Mankind has been manipulating genetics since early civilizations realized that certain traits of crops, animals and humans themselves were hereditary. The modern-day mapping of all human genes raised the prospects of learning precisely which genes control which traits and then directly altering their DNA codes. After years of hit-and-miss efforts, a gene-editing system called Crispr that’s cheap, effective and easy to use promises to change our relationship with genetics — for better, worse or both. Its champions foresee using Crispr to control pests, increase food production and eliminate human diseases. They simultaneously worry that its use could unleash dangerous mutants, designer babies and new weapons of mass destruction.
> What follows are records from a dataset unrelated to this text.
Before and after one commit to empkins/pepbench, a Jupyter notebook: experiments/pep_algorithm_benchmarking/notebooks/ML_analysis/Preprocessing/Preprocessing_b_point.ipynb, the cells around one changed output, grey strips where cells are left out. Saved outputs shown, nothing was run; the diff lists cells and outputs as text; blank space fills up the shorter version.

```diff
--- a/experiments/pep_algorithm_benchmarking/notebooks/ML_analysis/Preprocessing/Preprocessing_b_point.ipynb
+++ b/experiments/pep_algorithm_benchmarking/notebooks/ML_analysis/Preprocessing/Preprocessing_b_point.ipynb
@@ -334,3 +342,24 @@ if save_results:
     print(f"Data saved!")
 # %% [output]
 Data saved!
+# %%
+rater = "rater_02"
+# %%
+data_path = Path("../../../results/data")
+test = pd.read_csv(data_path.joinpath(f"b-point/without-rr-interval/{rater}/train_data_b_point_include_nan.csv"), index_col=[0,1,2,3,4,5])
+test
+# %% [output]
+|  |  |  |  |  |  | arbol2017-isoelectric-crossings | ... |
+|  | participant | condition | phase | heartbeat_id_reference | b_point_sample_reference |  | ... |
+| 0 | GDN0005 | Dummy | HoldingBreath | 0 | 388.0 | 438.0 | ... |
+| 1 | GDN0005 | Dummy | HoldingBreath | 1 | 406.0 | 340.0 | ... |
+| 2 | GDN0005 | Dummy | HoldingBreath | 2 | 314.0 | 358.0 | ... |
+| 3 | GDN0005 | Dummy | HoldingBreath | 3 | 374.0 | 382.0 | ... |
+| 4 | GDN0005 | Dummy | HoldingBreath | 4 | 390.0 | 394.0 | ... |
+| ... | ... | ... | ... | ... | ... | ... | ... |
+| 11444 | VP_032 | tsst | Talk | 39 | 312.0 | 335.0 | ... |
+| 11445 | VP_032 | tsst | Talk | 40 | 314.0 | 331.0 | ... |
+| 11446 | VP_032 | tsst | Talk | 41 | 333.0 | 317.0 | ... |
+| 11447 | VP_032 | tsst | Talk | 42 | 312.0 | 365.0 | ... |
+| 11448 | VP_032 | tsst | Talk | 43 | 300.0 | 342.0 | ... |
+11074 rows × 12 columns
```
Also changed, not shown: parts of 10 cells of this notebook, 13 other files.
By improving so-called gene drives, experimental systems that increase the chance a certain gene is inherited, Crispr might one day, for instance, ensure that mosquitos can no longer host the Zika virus. Yet theoretically, the modifications could also allow the bugs to spread a more harmful pathogen. Germline editing raises similar issues. Potentially, a genetic disease could be eliminated from a family forever. But if something goes wrong, the consequences are potentially eternal, too, affecting future generations who would not have given their consent to the intervention.